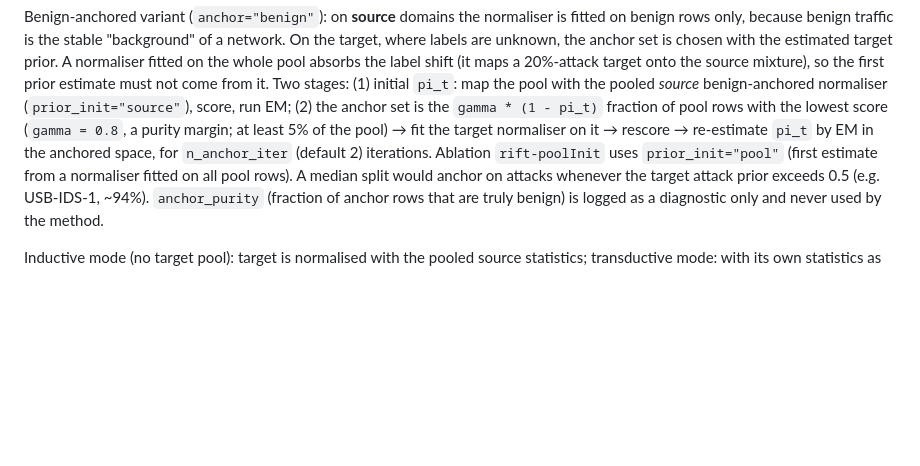
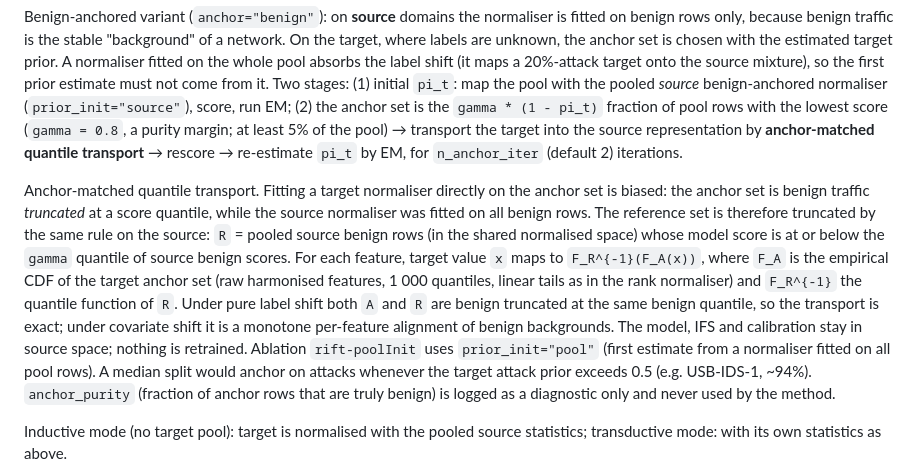
Before and after one commit to vinhqdang/cross_ids, a Markdown page: DESIGN.md, the part around the change. Drawn GitHub-style; blank space fills up the shorter version.

Commit message:
Specify anchor-matched quantile transport for target alignment

```diff
--- a/DESIGN.md
+++ b/DESIGN.md
@@ -191,9 +191,24 @@ mixture), so the first prior estimate must not come from it. Two stages:
 (1) initial `pi_t`: map the pool with the pooled *source* benign-anchored
 normaliser (`prior_init="source"`), score, run EM; (2) the anchor set is the
 `gamma * (1 - pi_t)` fraction of pool rows with the lowest score
-(`gamma = 0.8`, a purity margin; at least 5% of the pool) → fit the target
-normaliser on it → rescore → re-estimate `pi_t` by EM in the anchored space,
-for `n_anchor_iter` (default 2) iterations. Ablation `rift-poolInit` uses
+(`gamma = 0.8`, a purity margin; at least 5% of the pool) → transport the
+target into the source representation by **anchor-matched quantile transport**
+→ rescore → re-estimate `pi_t` by EM, for `n_anchor_iter` (default 2)
+iterations.
+
+Anchor-matched quantile transport. Fitting a target normaliser directly on the
+anchor set is biased: the anchor set is benign traffic *truncated* at a score
+quantile, while the source normaliser was fitted on all benign rows. The
+reference set is therefore truncated by the same rule on the source: `R` =
+pooled source benign rows (in the shared normalised space) whose model score is
+at or below the `gamma` quantile of source benign scores. For each feature,
+target value `x` maps to `F_R^{-1}(F_A(x))`, where `F_A` is the empirical CDF of
+the target anchor set (raw harmonised features, 1 000 quantiles, linear tails as
+in the rank normaliser) and `F_R^{-1}` the quantile function of `R`. Under pure
+label shift both `A` and `R` are benign truncated at the same benign quantile,
+so the transport is exact; under covariate shift it is a monotone per-feature
+alignment of benign backgrounds. The model, IFS and calibration stay in source
+space; nothing is retrained. Ablation `rift-poolInit` uses
 `prior_init="pool"` (first estimate from a normaliser fitted on all pool rows). A median split would anchor on
 attacks whenever the target attack prior exceeds 0.5 (e.g. USB-IDS-1, ~94%).
 `anchor_purity` (fraction of anchor rows that are truly benign) is logged as a
```
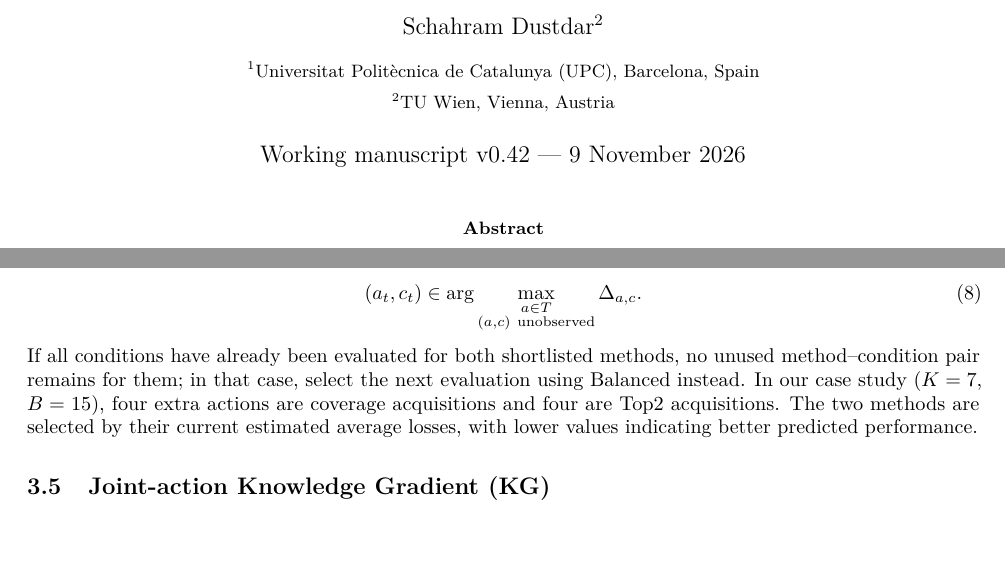
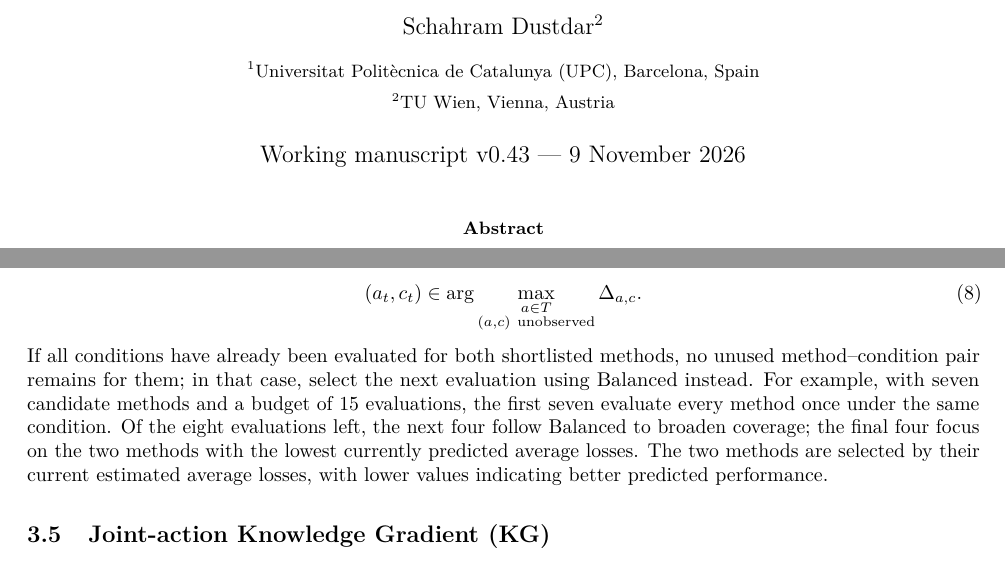
Before and after one commit to ildefons/praise-cao-sim, a LaTeX paper (first_science/b1/planb_validation/paper_systems/main.tex): two parts of pages 1 and 5 of 11, joined at a grey line, cut so that both start at the same text, the shorter picture padded with empty space. Compiled offline with pdfLaTeX.

Commit message:
Explain Top2 evaluation budget split using plain-language numerical example

```diff
--- a/first_science/b1/planb_validation/paper_systems/main.tex
+++ b/first_science/b1/planb_validation/paper_systems/main.tex
@@ -22,7 +22,7 @@
 \author{Ildefons Magrans de Abril$^{1}$ \and Xavier Franch$^{1}$ \and Schahram Dustdar$^{2}$\\[6pt]
 \small $^{1}$Universitat Polit\`ecnica de Catalunya (UPC), Barcelona, Spain\\
 \small $^{2}$TU Wien, Vienna, Austria}
-\date{Working manuscript v0.42 --- 9 November 2026}
+\date{Working manuscript v0.43 --- 9 November 2026}
 
 \begin{document}
 \maketitle
@@ -176,7 +176,7 @@ All allocation policies start in the same way: choose one operating condition $c
  (a_t,c_t)\in\arg\max_{\substack{a\in T\\(a,c)\ \mathrm{unobserved}}}\Delta_{a,c}.
  \label{eq:top2}
 \end{equation}
-If all conditions have already been evaluated for both shortlisted methods, no unused method--condition pair remains for them; in that case, select the next evaluation using Balanced instead. In our case study ($K=7$, $B=15$), four extra actions are coverage acquisitions and four are Top2 acquisitions. The two methods are selected by their current estimated average losses, with lower values indicating better predicted performance.
+If all conditions have already been evaluated for both shortlisted methods, no unused method--condition pair remains for them; in that case, select the next evaluation using Balanced instead. For example, with seven candidate methods and a budget of 15 evaluations, the first seven evaluate every method once under the same condition. Of the eight evaluations left, the next four follow Balanced to broaden coverage; the final four focus on the two methods with the lowest currently predicted average losses. The two methods are selected by their current estimated average losses, with lower values indicating better predicted performance.
 
 \subsection{Joint-action Knowledge Gradient (KG)}
 The independently evaluated \emph{one-step joint-action KG} benchmark uses the same Gaussian model but chooses each new unused predictor--condition pair according to the model-conditional expected improvement in the final decision \cite{frazier2008}. Let $h_a=\min_{b\ne a}m_b$ and $d_a=|m_a-h_a|$. With $\phi$ and $\Phi$ denoting the standard normal density and CDF, respectively, its closed-form score is
```
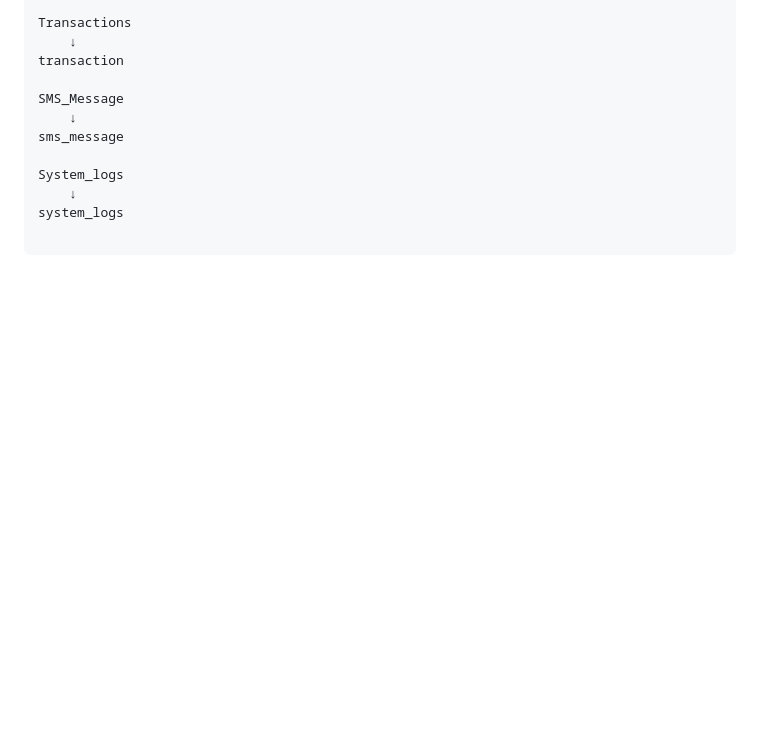
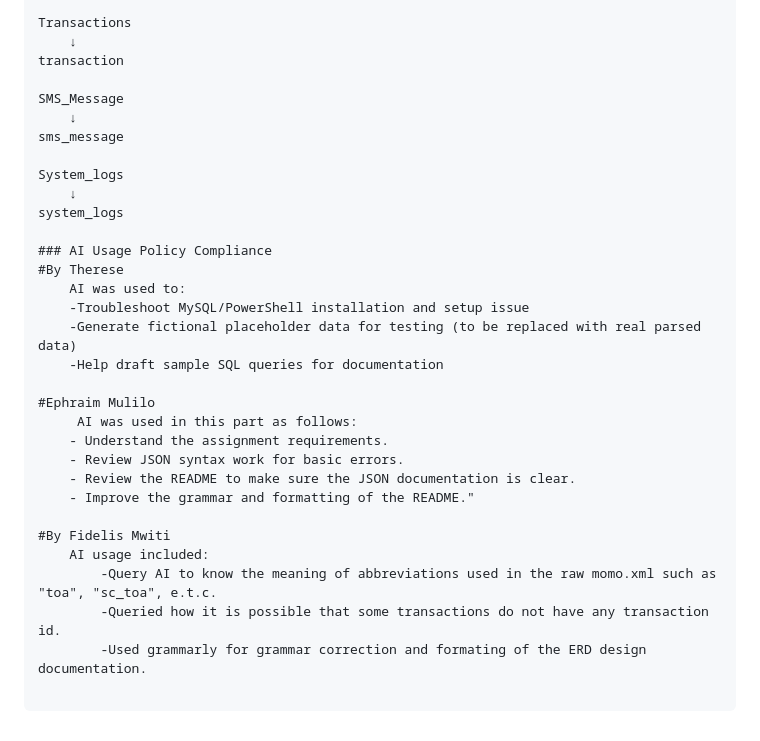
Before and after one commit to mwiti-fidelis/Team_Setup_and_Project_Planning, a Markdown page: README.md, the part around the change. Rendered like a GitHub page; blank space fills up the shorter version.

Commit message:
Add the AI usage policy compliance logs inthe readme.md

```diff
--- a/README.md
+++ b/README.md
@@ -106,3 +106,23 @@ sms_message
 System_logs
     ↓
 system_logs
+
+### AI Usage Policy Compliance
+#By Therese
+    AI was used to:
+    -Troubleshoot MySQL/PowerShell installation and setup issue
+    -Generate fictional placeholder data for testing (to be replaced with real parsed data)
+    -Help draft sample SQL queries for documentation
+
+#Ephraim Mulilo
+     AI was used in this part as follows:
+    - Understand the assignment requirements.
+    - Review JSON syntax work for basic errors.
+    - Review the README to make sure the JSON documentation is clear.
+    - Improve the grammar and formatting of the README."
+
+#By Fidelis Mwiti
+    AI usage included:
+        -Query AI to know the meaning of abbreviations used in the raw momo.xml such as "toa", "sc_toa", e.t.c.
+        -Queried how it is possible that some transactions do not have any transaction id.
+        -Used grammarly for grammar correction and formating of the ERD design documentation.
```
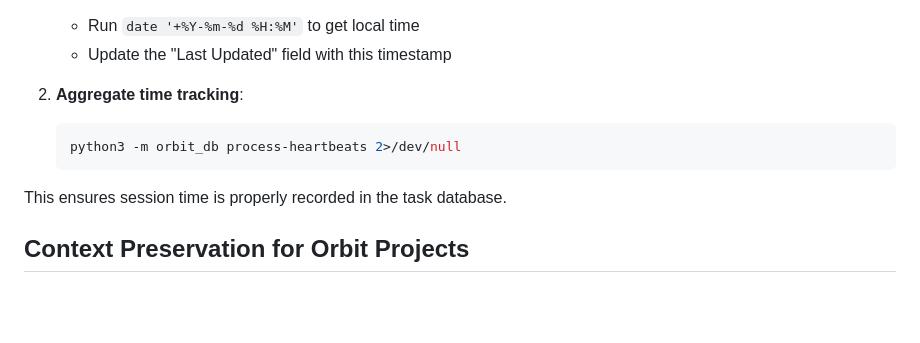
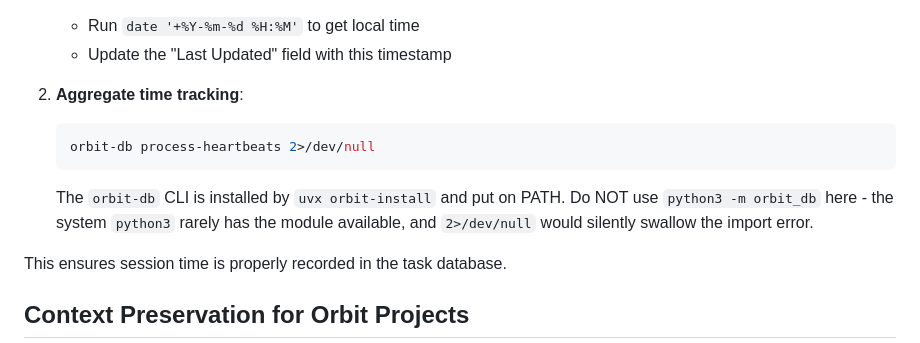
Before and after one commit to tomerbr1/orbit-pm, a Markdown page: rules/orbit.md, the part around the change. Drawn GitHub-style; blank space fills up the shorter version.

````diff
--- a/rules/orbit.md
+++ b/rules/orbit.md
@@ -24,8 +24,12 @@ After finishing a coding task and updating orbit files (`~/.claude/orbit/active/
 
 2. **Aggregate time tracking**:
    ```bash
-   python3 -m orbit_db process-heartbeats 2>/dev/null
+   orbit-db process-heartbeats 2>/dev/null
    ```
+
+   The `orbit-db` CLI is installed by `uvx orbit-install` and put on PATH. Do NOT
+   use `python3 -m orbit_db` here - the system `python3` rarely has the module
+   available, and `2>/dev/null` would silently swallow the import error.
 
 This ensures session time is properly recorded in the task database.
 
````
Also changed, not shown: commands/new.md (+21 -15 lines), commands/save.md (+2 -2 lines).
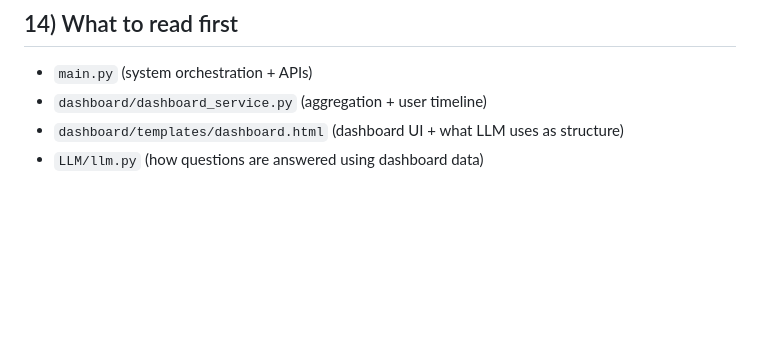
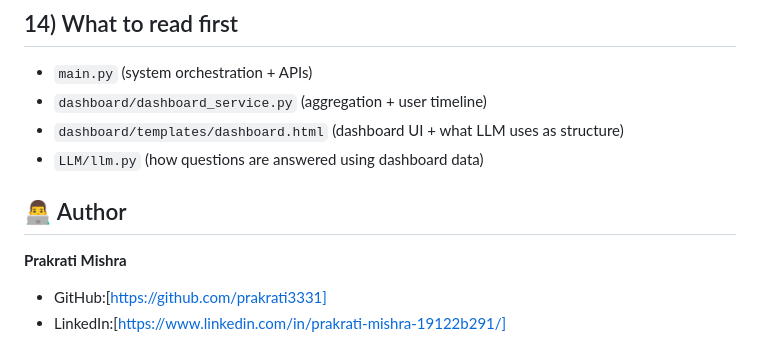
Before and after one commit to prakrati3331/Mitigating-Educational-Uncertainty-With-Machine-Intelligence-in-Student-Advising, a Markdown page: README.md, the part around the change. Rendered like a GitHub page; blank space fills up the shorter version.

Commit message:
Add author information to README
Added author section with links to GitHub and LinkedIn.

```diff
--- a/README.md
+++ b/README.md
@@ -389,3 +389,9 @@ python Zephyra-Chabot-main/app.py
 - `dashboard/dashboard_service.py` (aggregation + user timeline)
 - `dashboard/templates/dashboard.html` (dashboard UI + what LLM uses as structure)
 - `LLM/llm.py` (how questions are answered using dashboard data)
+
+## 👨‍💻 Author
+
+**Prakrati Mishra**
+- GitHub:[https://github.com/prakrati3331]
+- LinkedIn:[https://www.linkedin.com/in/prakrati-mishra-19122b291/]
```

The problem: Print the data again word for word, pictures excluded.

Answer box:
Before and after one commit to vinhqdang/cross_ids, a Markdown page: DESIGN.md, the part around the change. Drawn GitHub-style; blank space fills up the shorter version.

Commit message:
Specify anchor-matched quantile transport for target alignment

```diff
--- a/DESIGN.md
+++ b/DESIGN.md
@@ -191,9 +191,24 @@ mixture), so the first prior estimate must not come from it. Two stages:
 (1) initial `pi_t`: map the pool with the pooled *source* benign-anchored
 normaliser (`prior_init="source"`), score, run EM; (2) the anchor set is the
 `gamma * (1 - pi_t)` fraction of pool rows with the lowest score
-(`gamma = 0.8`, a purity margin; at least 5% of the pool) → fit the target
-normaliser on it → rescore → re-estimate `pi_t` by EM in the anchored space,
-for `n_anchor_iter` (default 2) iterations. Ablation `rift-poolInit` uses
+(`gamma = 0.8`, a purity margin; at least 5% of the pool) → transport the
+target into the source representation by **anchor-matched quantile transport**
+→ rescore → re-estimate `pi_t` by EM, for `n_anchor_iter` (default 2)
+iterations.
+
+Anchor-matched quantile transport. Fitting a target normaliser directly on the
+anchor set is biased: the anchor set is benign traffic *truncated* at a score
+quantile, while the source normaliser was fitted on all benign rows. The
+reference set is therefore truncated by the same rule on the source: `R` =
+pooled source benign rows (in the shared normalised space) whose model score is
+at or below the `gamma` quantile of source benign scores. For each feature,
+target value `x` maps to `F_R^{-1}(F_A(x))`, where `F_A` is the empirical CDF of
+the target anchor set (raw harmonised features, 1 000 quantiles, linear tails as
+in the rank normaliser) and `F_R^{-1}` the quantile function of `R`. Under pure
+label shift both `A` and `R` are benign truncated at the same benign quantile,
+so the transport is exact; under covariate shift it is a monotone per-feature
+alignment of benign backgrounds. The model, IFS and calibration stay in source
+space; nothing is retrained. Ablation `rift-poolInit` uses
 `prior_init="pool"` (first estimate from a normaliser fitted on all pool rows). A median split would anchor on
 attacks whenever the target attack prior exceeds 0.5 (e.g. USB-IDS-1, ~94%).
 `anchor_purity` (fraction of anchor rows that are truly benign) is logged as a
```
Before and after one commit to ildefons/praise-cao-sim, a LaTeX paper (first_science/b1/planb_validation/paper_systems/main.tex): two parts of pages 1 and 5 of 11, joined at a grey line, cut so that both start at the same text, the shorter picture padded with empty space. Compiled offline with pdfLaTeX.

Commit message:
Explain Top2 evaluation budget split using plain-language numerical example

```diff
--- a/first_science/b1/planb_validation/paper_systems/main.tex
+++ b/first_science/b1/planb_validation/paper_systems/main.tex
@@ -22,7 +22,7 @@
 \author{Ildefons Magrans de Abril$^{1}$ \and Xavier Franch$^{1}$ \and Schahram Dustdar$^{2}$\\[6pt]
 \small $^{1}$Universitat Polit\`ecnica de Catalunya (UPC), Barcelona, Spain\\
 \small $^{2}$TU Wien, Vienna, Austria}
-\date{Working manuscript v0.42 --- 9 November 2026}
+\date{Working manuscript v0.43 --- 9 November 2026}
 
 \begin{document}
 \maketitle
@@ -176,7 +176,7 @@ All allocation policies start in the same way: choose one operating condition $c
  (a_t,c_t)\in\arg\max_{\substack{a\in T\\(a,c)\ \mathrm{unobserved}}}\Delta_{a,c}.
  \label{eq:top2}
 \end{equation}
-If all conditions have already been evaluated for both shortlisted methods, no unused method--condition pair remains for them; in that case, select the next evaluation using Balanced instead. In our case study ($K=7$, $B=15$), four extra actions are coverage acquisitions and four are Top2 acquisitions. The two methods are selected by their current estimated average losses, with lower values indicating better predicted performance.
+If all conditions have already been evaluated for both shortlisted methods, no unused method--condition pair remains for them; in that case, select the next evaluation using Balanced instead. For example, with seven candidate methods and a budget of 15 evaluations, the first seven evaluate every method once under the same condition. Of the eight evaluations left, the next four follow Balanced to broaden coverage; the final four focus on the two methods with the lowest currently predicted average losses. The two methods are selected by their current estimated average losses, with lower values indicating better predicted performance.
 
 \subsection{Joint-action Knowledge Gradient (KG)}
 The independently evaluated \emph{one-step joint-action KG} benchmark uses the same Gaussian model but chooses each new unused predictor--condition pair according to the model-conditional expected improvement in the final decision \cite{frazier2008}. Let $h_a=\min_{b\ne a}m_b$ and $d_a=|m_a-h_a|$. With $\phi$ and $\Phi$ denoting the standard normal density and CDF, respectively, its closed-form score is
```
Before and after one commit to mwiti-fidelis/Team_Setup_and_Project_Planning, a Markdown page: README.md, the part around the change. Rendered like a GitHub page; blank space fills up the shorter version.

Commit message:
Add the AI usage policy compliance logs inthe readme.md

```diff
--- a/README.md
+++ b/README.md
@@ -106,3 +106,23 @@ sms_message
 System_logs
     ↓
 system_logs
+
+### AI Usage Policy Compliance
+#By Therese
+    AI was used to:
+    -Troubleshoot MySQL/PowerShell installation and setup issue
+    -Generate fictional placeholder data for testing (to be replaced with real parsed data)
+    -Help draft sample SQL queries for documentation
+
+#Ephraim Mulilo
+     AI was used in this part as follows:
+    - Understand the assignment requirements.
+    - Review JSON syntax work for basic errors.
+    - Review the README to make sure the JSON documentation is clear.
+    - Improve the grammar and formatting of the README."
+
+#By Fidelis Mwiti
+    AI usage included:
+        -Query AI to know the meaning of abbreviations used in the raw momo.xml such as "toa", "sc_toa", e.t.c.
+        -Queried how it is possible that some transactions do not have any transaction id.
+        -Used grammarly for grammar correction and formating of the ERD design documentation.
```
Before and after one commit to tomerbr1/orbit-pm, a Markdown page: rules/orbit.md, the part around the change. Drawn GitHub-style; blank space fills up the shorter version.

````diff
--- a/rules/orbit.md
+++ b/rules/orbit.md
@@ -24,8 +24,12 @@ After finishing a coding task and updating orbit files (`~/.claude/orbit/active/
 
 2. **Aggregate time tracking**:
    ```bash
-   python3 -m orbit_db process-heartbeats 2>/dev/null
+   orbit-db process-heartbeats 2>/dev/null
    ```
+
+   The `orbit-db` CLI is installed by `uvx orbit-install` and put on PATH. Do NOT
+   use `python3 -m orbit_db` here - the system `python3` rarely has the module
+   available, and `2>/dev/null` would silently swallow the import error.
 
 This ensures session time is properly recorded in the task database.
 
````
Also changed, not shown: commands/new.md (+21 -15 lines), commands/save.md (+2 -2 lines).
Before and after one commit to prakrati3331/Mitigating-Educational-Uncertainty-With-Machine-Intelligence-in-Student-Advising, a Markdown page: README.md, the part around the change. Rendered like a GitHub page; blank space fills up the shorter version.

Commit message:
Add author information to README
Added author section with links to GitHub and LinkedIn.

```diff
--- a/README.md
+++ b/README.md
@@ -389,3 +389,9 @@ python Zephyra-Chabot-main/app.py
 - `dashboard/dashboard_service.py` (aggregation + user timeline)
 - `dashboard/templates/dashboard.html` (dashboard UI + what LLM uses as structure)
 - `LLM/llm.py` (how questions are answered using dashboard data)
+
+## 👨‍💻 Author
+
+**Prakrati Mishra**
+- GitHub:[https://github.com/prakrati3331]
+- LinkedIn:[https://www.linkedin.com/in/prakrati-mishra-19122b291/]
```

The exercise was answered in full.